I guess even when sex doesn’t sell, it sells.

Observation 5 – All the @#$%*&! memes


In my web series Anti-Meme Fridays, I surmised that one day in the future everyone on Earth will communicate solely via memes, thus eliminating the need for actual spoken language.

Ok, maybe that’s a little heavy handed. But in all truth, memes are everywhere. They’re not stopping anytime soon, even though 90% of them are misspelled, unfunny, cheesy, or annoyingly motivational in tone. What I can’t figure out, and what I need your help in solving, is how it is we arrived at this point. I can’t imagine anyone on this planet who actually likes a bunch of boring pictures and quotes crowding out everything else on their social media feed.

And yet….here we are.

Observation 6 – The prevalence of perverts


Based on the tales pretty much all my female friends and family have told, nearly 100% of the adult male population has sent unsolicited photos of their anatomy to a woman at least once in their life. But seriously, there are way more creepers among us than we ever could’ve guessed. They’re everywhere, and the internet makes it easy for them. I’m willing to bet we all know several dudes who are like this, but we have no idea what they’re up to. And it’s not just the rapey dudes spamming junk pics to every woman they can, but also other creeper types, not limited to but including: guys who threaten violence, guys who get irrationally angry when rejected, and guys who get extremely insulting in everyday social media forums.

Gentlemen, we’re better than this, right?

Guess not.

Observation 7 – Everything is based on opinion


The headline tags for several major news websites are as follows:

CNN – ‘Breaking News, Latest News and Videos’

Fox – ‘Breaking News Updates, Latest News Headlines’

Huffington Post – (Their description is too long to type, but it’s pretty much similar to CNN and Fox, while admitting a sprinkle of ‘entertainment.’)

And so and so forth…

As a kid, I remember learning about this little thing called Journalism. I was taught such terms as “unbiased” “objective” and “factual.” I remember the days when news reporters were calm, serious, and almost indifferent in most scenarios.

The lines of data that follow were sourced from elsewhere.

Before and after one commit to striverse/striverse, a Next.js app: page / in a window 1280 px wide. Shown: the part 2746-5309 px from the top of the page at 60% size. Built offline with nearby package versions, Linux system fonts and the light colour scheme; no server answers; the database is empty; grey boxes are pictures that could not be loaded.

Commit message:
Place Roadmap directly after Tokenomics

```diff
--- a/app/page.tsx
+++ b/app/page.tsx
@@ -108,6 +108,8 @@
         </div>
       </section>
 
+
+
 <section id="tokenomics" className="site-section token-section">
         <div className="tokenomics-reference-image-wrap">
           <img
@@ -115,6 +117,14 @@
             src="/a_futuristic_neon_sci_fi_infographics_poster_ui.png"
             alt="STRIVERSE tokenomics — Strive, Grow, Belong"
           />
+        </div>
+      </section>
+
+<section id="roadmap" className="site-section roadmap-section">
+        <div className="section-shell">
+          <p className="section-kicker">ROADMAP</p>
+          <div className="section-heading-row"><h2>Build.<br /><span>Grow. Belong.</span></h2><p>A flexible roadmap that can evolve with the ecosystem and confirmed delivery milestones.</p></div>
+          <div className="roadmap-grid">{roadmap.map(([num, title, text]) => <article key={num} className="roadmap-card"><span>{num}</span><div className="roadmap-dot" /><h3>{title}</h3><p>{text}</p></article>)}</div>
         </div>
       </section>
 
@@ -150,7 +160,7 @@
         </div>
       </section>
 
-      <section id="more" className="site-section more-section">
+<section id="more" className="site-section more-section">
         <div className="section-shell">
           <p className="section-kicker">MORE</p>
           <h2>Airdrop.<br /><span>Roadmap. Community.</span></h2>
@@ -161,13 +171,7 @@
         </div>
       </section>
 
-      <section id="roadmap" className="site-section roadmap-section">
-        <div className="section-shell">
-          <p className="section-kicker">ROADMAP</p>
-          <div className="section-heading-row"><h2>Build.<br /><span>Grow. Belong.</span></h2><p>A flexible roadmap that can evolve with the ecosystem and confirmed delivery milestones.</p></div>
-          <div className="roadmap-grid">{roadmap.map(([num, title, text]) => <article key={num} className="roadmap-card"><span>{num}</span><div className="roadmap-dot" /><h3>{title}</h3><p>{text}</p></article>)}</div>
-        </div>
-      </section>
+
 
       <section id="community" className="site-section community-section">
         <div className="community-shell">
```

Those days are dead. Scour the blogs, articles, and links of every major news outlet on the internet these days, and what do you mostly see?  Editorials.  Not that the articles in question typically identify themselves as opinion-based, but that’s what they are nonetheless. Objectivity appears to go as far as reporting names and body-counts, but that’s where it stops. Everyone has an angle, especially the reporters. Media isn’t where one goes to find truth. Nowadays, it’s all about entertainment.

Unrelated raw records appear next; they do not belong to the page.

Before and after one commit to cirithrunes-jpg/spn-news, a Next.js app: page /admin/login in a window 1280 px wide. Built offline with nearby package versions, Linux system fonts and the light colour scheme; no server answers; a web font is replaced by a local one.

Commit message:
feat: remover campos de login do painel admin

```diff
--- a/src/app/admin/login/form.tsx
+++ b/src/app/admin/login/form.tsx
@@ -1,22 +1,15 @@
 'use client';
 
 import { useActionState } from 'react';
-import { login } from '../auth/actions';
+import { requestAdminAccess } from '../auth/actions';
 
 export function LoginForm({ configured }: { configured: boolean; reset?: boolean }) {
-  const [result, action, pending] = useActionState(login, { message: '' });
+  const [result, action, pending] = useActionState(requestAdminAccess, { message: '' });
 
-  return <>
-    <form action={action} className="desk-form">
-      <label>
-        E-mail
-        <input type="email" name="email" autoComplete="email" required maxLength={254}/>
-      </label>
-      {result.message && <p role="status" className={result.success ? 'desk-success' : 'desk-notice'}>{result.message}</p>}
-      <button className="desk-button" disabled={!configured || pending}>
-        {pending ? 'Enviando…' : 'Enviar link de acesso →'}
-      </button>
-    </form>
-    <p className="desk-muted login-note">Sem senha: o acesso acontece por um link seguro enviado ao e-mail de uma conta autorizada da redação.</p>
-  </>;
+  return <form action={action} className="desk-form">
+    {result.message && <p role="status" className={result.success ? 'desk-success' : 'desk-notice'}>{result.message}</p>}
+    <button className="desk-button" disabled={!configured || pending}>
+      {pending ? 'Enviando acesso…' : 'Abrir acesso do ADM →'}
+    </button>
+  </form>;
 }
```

Observation 8 – No one knows how to use hashtags

Seriously. Just stop.

Observation 9 – Artists around the world have a home

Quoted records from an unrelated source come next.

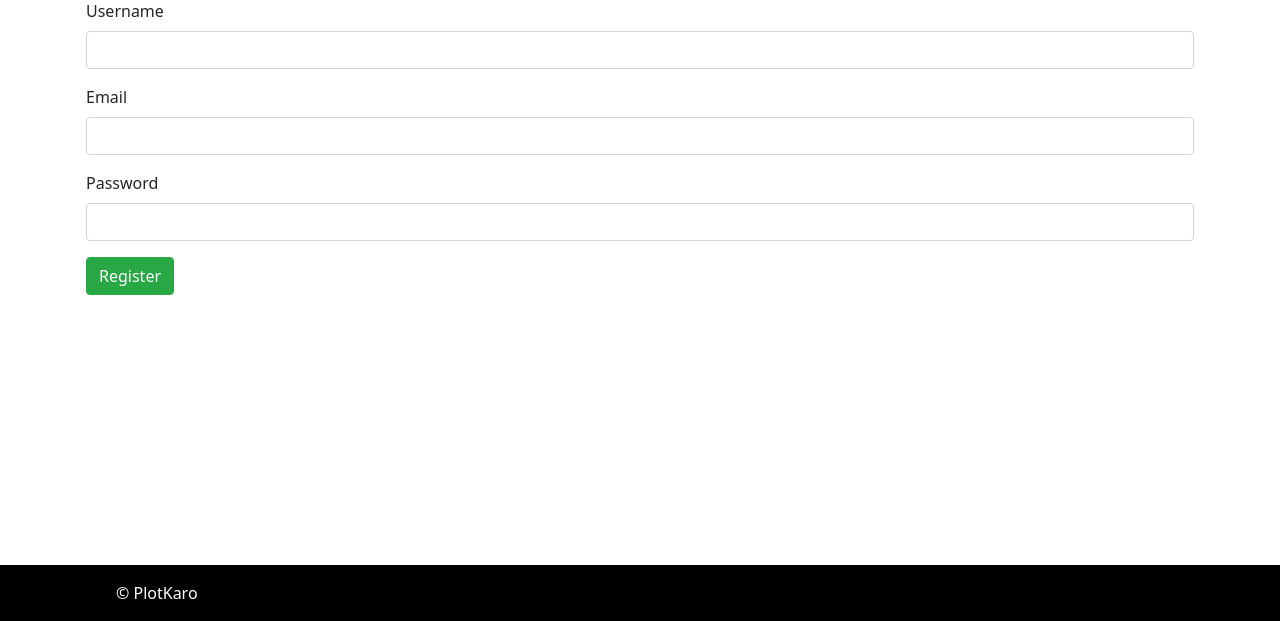
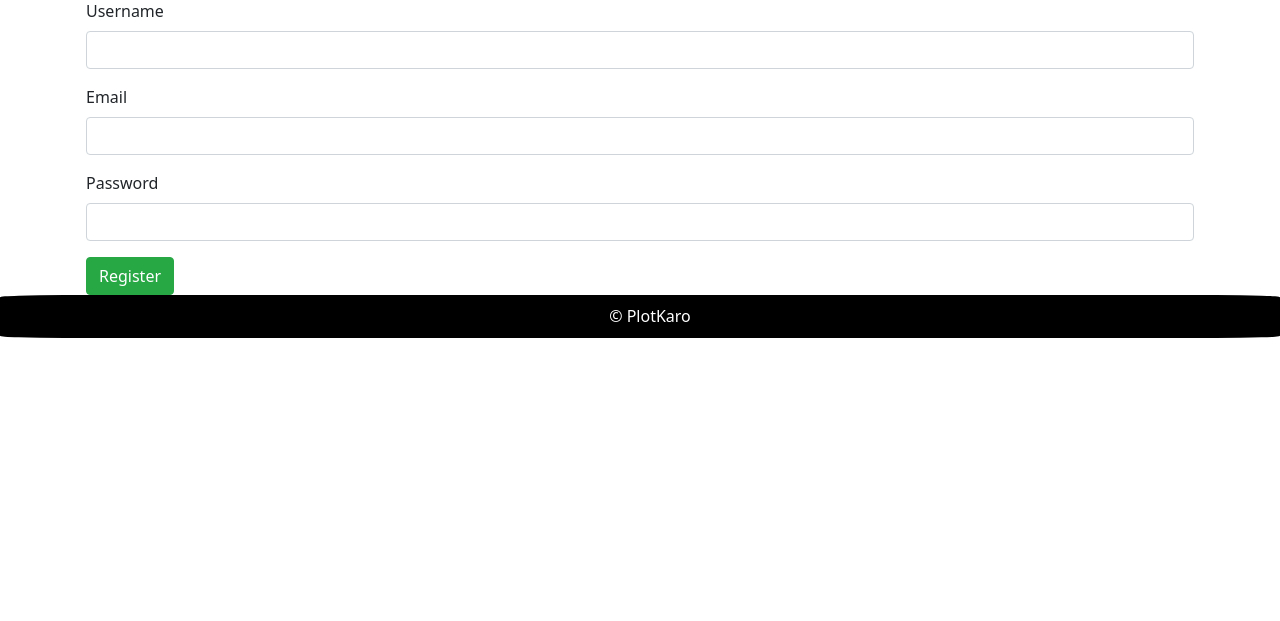
Before and after one commit to SidhantB14/PlotKaro, a Node server app: page /register in a window 1280 px wide. Shown: the part 179-800 px from the top of the page. Run offline with Node 20, Linux system fonts and the light colour scheme; some libraries are stand-ins or nearby versions.

Commit message:
first commit

```diff
--- a/public/stylesheets/app.css
+++ b/public/stylesheets/app.css
@@ -80,7 +80,7 @@
     border-bottom: 5px solid teal;
 }
 
-.footer{
+.ft{
     background-color: #000000;
     /* background-image: linear-gradient(rgba(0, 128, 128, 0.813),teal); */
     /* background-image: linear-gradient(rgba(0, 0, 0, 0.5),
@@ -105,7 +105,7 @@
 }
 
 .natpy{
-        background-color: rgb(0, 255, 42);
+        background-color: rgb(44, 184, 67);
         color: white;
         padding: 2px 2px;
         text-align: center;
--- a/views/campgrounds/show.ejs
+++ b/views/campgrounds/show.ejs
@@ -57,8 +57,8 @@
                 </ul>
                 <ul class="list-group list-group-horizontal">
                     <li class="list-group-item col-md-4 lin" id="approach"> <div class="row"><div class="col-2"><i class="fa-solid fa-compass size"></i></div><div class="col-10"><span class="text-muted">Facing</span><br class=""><%= campground.direction%> </div></div></li>
+                    <li class="list-group-item col-md-4 lin" id="approach"> <div class="row"><div class="col-2"><i class="fa-solid fa-mound size"></i></div><div class="col-10"><span class="text-muted">Soil Type</span><br class=""><%= campground.soil%> </div></div></li>
                     <li class="list-group-item col-md-4 lin" id="approach"></li>
-                    <li class="list-group-item col-md-4 lin" id="approach"> <div class="row"><div class="col-2"><i class="fa-solid fa-mound size"></i></div><div class="col-10"><span class="text-muted">Soil Type</span><br class=""><%= campground.soil%> </div></div></li>
                 </ul>
                 <%if(campground.description){%>
                     <li class="list-group-item"> <%= campground.description%></li>
--- a/views/partials/footer.ejs
+++ b/views/partials/footer.ejs
@@ -1,9 +1,8 @@
-<footer class="footer navbar-dark py-3 mt-auto">
-    <div class="container">
-    <div class="row">
-        <div class="col-10">  <span class="">&copy; PlotKaro</span></div>
+<div class="card text-center ft">
+    <div class="card-header">
+        <span class="">&copy; PlotKaro</span>
+    </div>
+    </div>
+<!-- <footer class="footer navbar-dark py-3">
 
-     </div>
-    </div>
-</div>
-</footer>
+</footer> -->
```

Jeremy Neill. Honest.

…even this douche.


By and large, it’s a good time to be a writer, painter, graphic designer, or any other kind of artist. The modern net allows things that just weren’t possible as recently as ten years ago. Authors can self-publish via dozens of outlets. Artists like this awesome lady here have a home to display their work without needing to hunt down big, pretentious galleries. I mean…these are good times.

But there is one little drawback: piracy. No, not Blackbeard holding a cutlass to our necks. If you’ve ever posted a cool piece of art, uploaded an awesome song you’ve created, or written something digitally awesome, it’s likely (even probable) that many other individuals have downloaded it illegally, plagiarized it, or otherwise distributed your work against your wishes. Some won’t care about a few pirate raids. But for others (me among them) piracy is seriously bad for bizniz. It sucks.

Seems no matter what infrastructure a society settles into, there will always be those who nip at the edges, seeking an advantage. Digital society is no different.

* * *

Be assured, there are darker (much darker) corners of the internet than the things I’ve touched on above.

But that’s a list for another day…

If you like dating on the aforementioned web, this is for you.

But if you prefer seeing your friends face-to-face, try this.

J Edward Neill